WORK TASK :: Report every line of the entries that contains the word "useWorkout".

SUPPLIED DATA ::

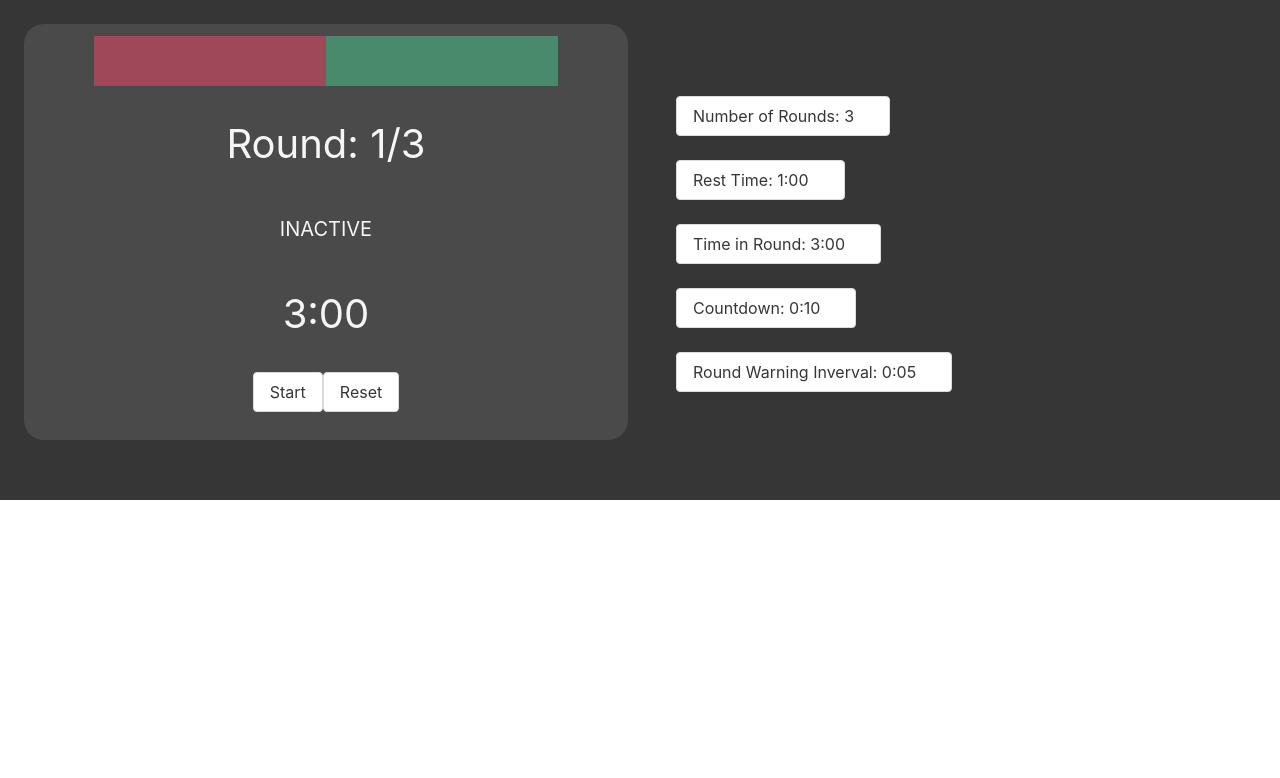
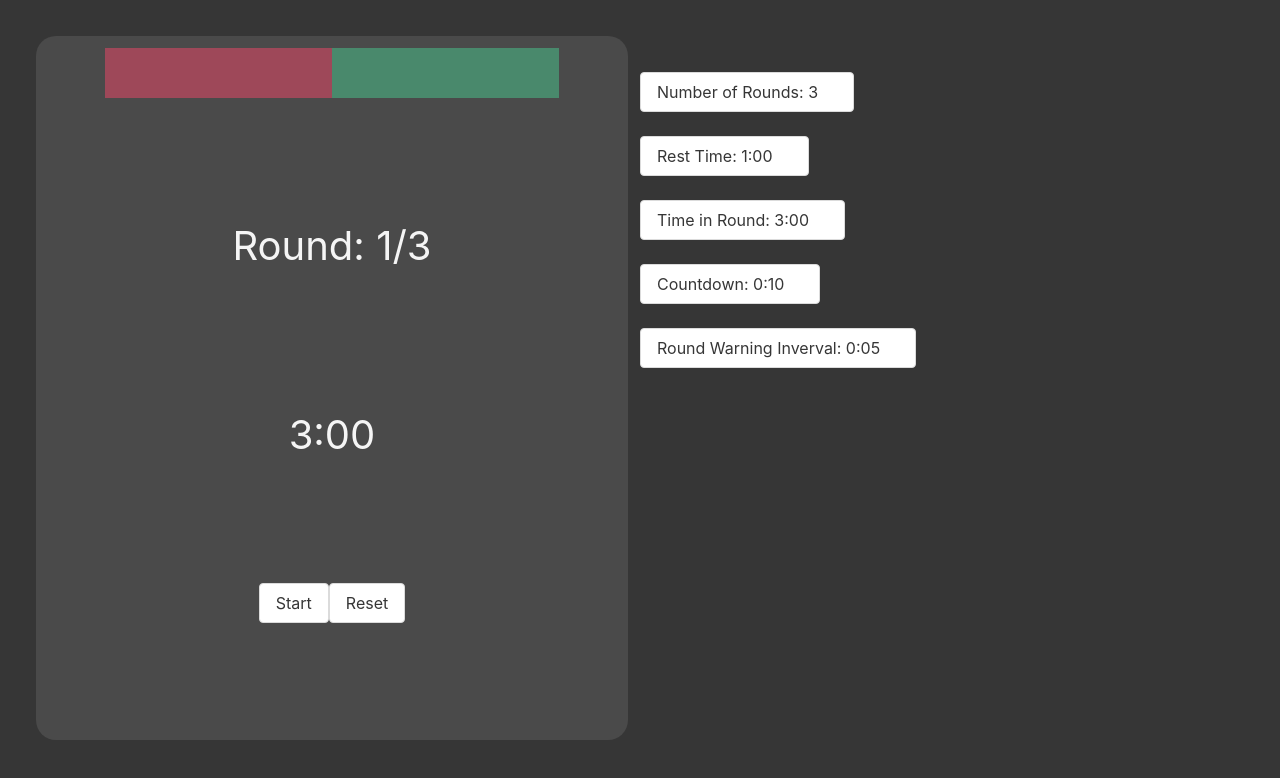
Before and after one commit to ajkizer12112/combo-coach, a React (Create React App) app: page / in a window 1280 px wide. Shown: the top 778 px of the page. Built offline with nearby package versions, Linux system fonts and the light colour scheme.

Commit message:
fixed issue with green light's conditional statement, which was returning the exact opposite value as intended

```diff
--- a/src/App.css
+++ b/src/App.css
@@ -13,3 +13,8 @@
 .light-active {
     opacity: 1
 }
+
+.section {
+    min-height: 100vh;
+    margin: 0;
+}
--- a/src/components/sections/Options.jsx
+++ b/src/components/sections/Options.jsx
@@ -3,7 +3,7 @@ import Dropdown from '../Dropdown'
 
 const Options = ({ dropdowns }) => {
     return (
-        <div className="column p-6 is-6">
+        <div className="column is-6 is-12-mobile">
             {dropdowns.map((item) => <Dropdown key={item.title} menuAttr={item} />)}
         </div>
     )
--- a/src/hooks/useWorkout.js
+++ b/src/hooks/useWorkout.js
@@ -73,6 +73,16 @@ const useWorkout = () => {
             playBell(1.25)
             setWorkout({ ...workout, currentTime: workout.roundTime, currentPhase: WORK })
         },
+        runWarningChecks: function () {
+            const timePassed = workout.roundTime - workout.currentTime
+            if (workout.currentPhase === "WORK" && timePassed % workout.roundWarningInterval === 0 && timePassed !== 0) {
+                workoutActions.playWarning();
+            }
+
+            if (workout.currentPhase === "REST" && workout.currentTime === 10) {
+                workoutActions.playWarning();
+            }
+        },
         runZero: function () {
             if (workout.currentRound >= workout.totalRounds) {
                 this.completeWorkout();
--- a/src/pages/Home.jsx
+++ b/src/pages/Home.jsx
@@ -11,16 +11,8 @@ const Home = () => {
 
     useEffect(() => {
         let timerId;
-        const timePassed = workout.roundTime - workout.currentTime
 
-        if (workout.currentPhase === "WORK" && timePassed % workout.roundWarningInterval === 0 && timePassed !== 0) {
-            workoutActions.playWarning();
-        }
-
-        if (workout.currentPhase === "REST" && workout.currentTime === 10) {
-            workoutActions.playWarning();
-        }
-
+        workoutActions.runWarningChecks();
         if (workout.timerActive) {
             if (workout.currentTime === 0) {
                 workoutActions.runZero();
@@ -72,14 +64,11 @@ const Home = () => {
 
     return (
         <div className="section has-background-dark columns is-multiline" onClick={() => dropdownActions.closeDropdowns()}>
-            <div className="column has-background-grey-dark is-centered has-text-centered has-text-light columns is-multiline is-6 is-circle">
+            <div className="column has-background-grey-dark is-centered has-text-centered has-text-light columns is-multiline is-mobile is-6 is-circle">
                 <div className={`has-background-danger light ${workout.inProgress && workout.currentPhase === "REST" ? "light-active" : ""}`}></div>
-                <div className={`has-background-success light  ${workout.inProgress && workout.currentPhase !== "WORK" ? "light-active" : ""}`}></div>
+                <div className={`has-background-success light  ${workout.inProgress && workout.currentPhase === "WORK" ? "light-active" : ""}`}></div>
                 <div className="column is-12">
                     <p className="is-size-2">Round: {workout.currentRound}/{workout.totalRounds === Infinity ? "∞" : workout.totalRounds}</p>
-                </div>
-                <div className="column is-12">
-                    <p className="is-size-5">{workout.currentPhase}</p>
                 </div>
                 <div className="column is-12">
                     <p className="is-size-2">
@@ -87,7 +76,6 @@ const Home = () => {
                     </p>
                 </div>
                 <div className="column columns is-centered is-12 is-multiline">
-
                     {workout.inProgress && workout.timerActive ? <button className="button" onClick={workoutActions.pauseTimer}>Pause</button> : workout.inProgress ? <button className="button" onClick={workoutActions.startTimer}>Play</button> : <button className="button" onClick={workoutActions.startWorkout}>Start</button>}
 
                     <button onClick={workoutActions.resetWorkout} disabled={workout.inProgress && workout.timerActive} className="button">Reset</button>
```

RESULT OF THE EXERCISE ::
--- a/src/hooks/useWorkout.js
+++ b/src/hooks/useWorkout.js
@@ -73,6 +73,16 @@ const useWorkout = () => {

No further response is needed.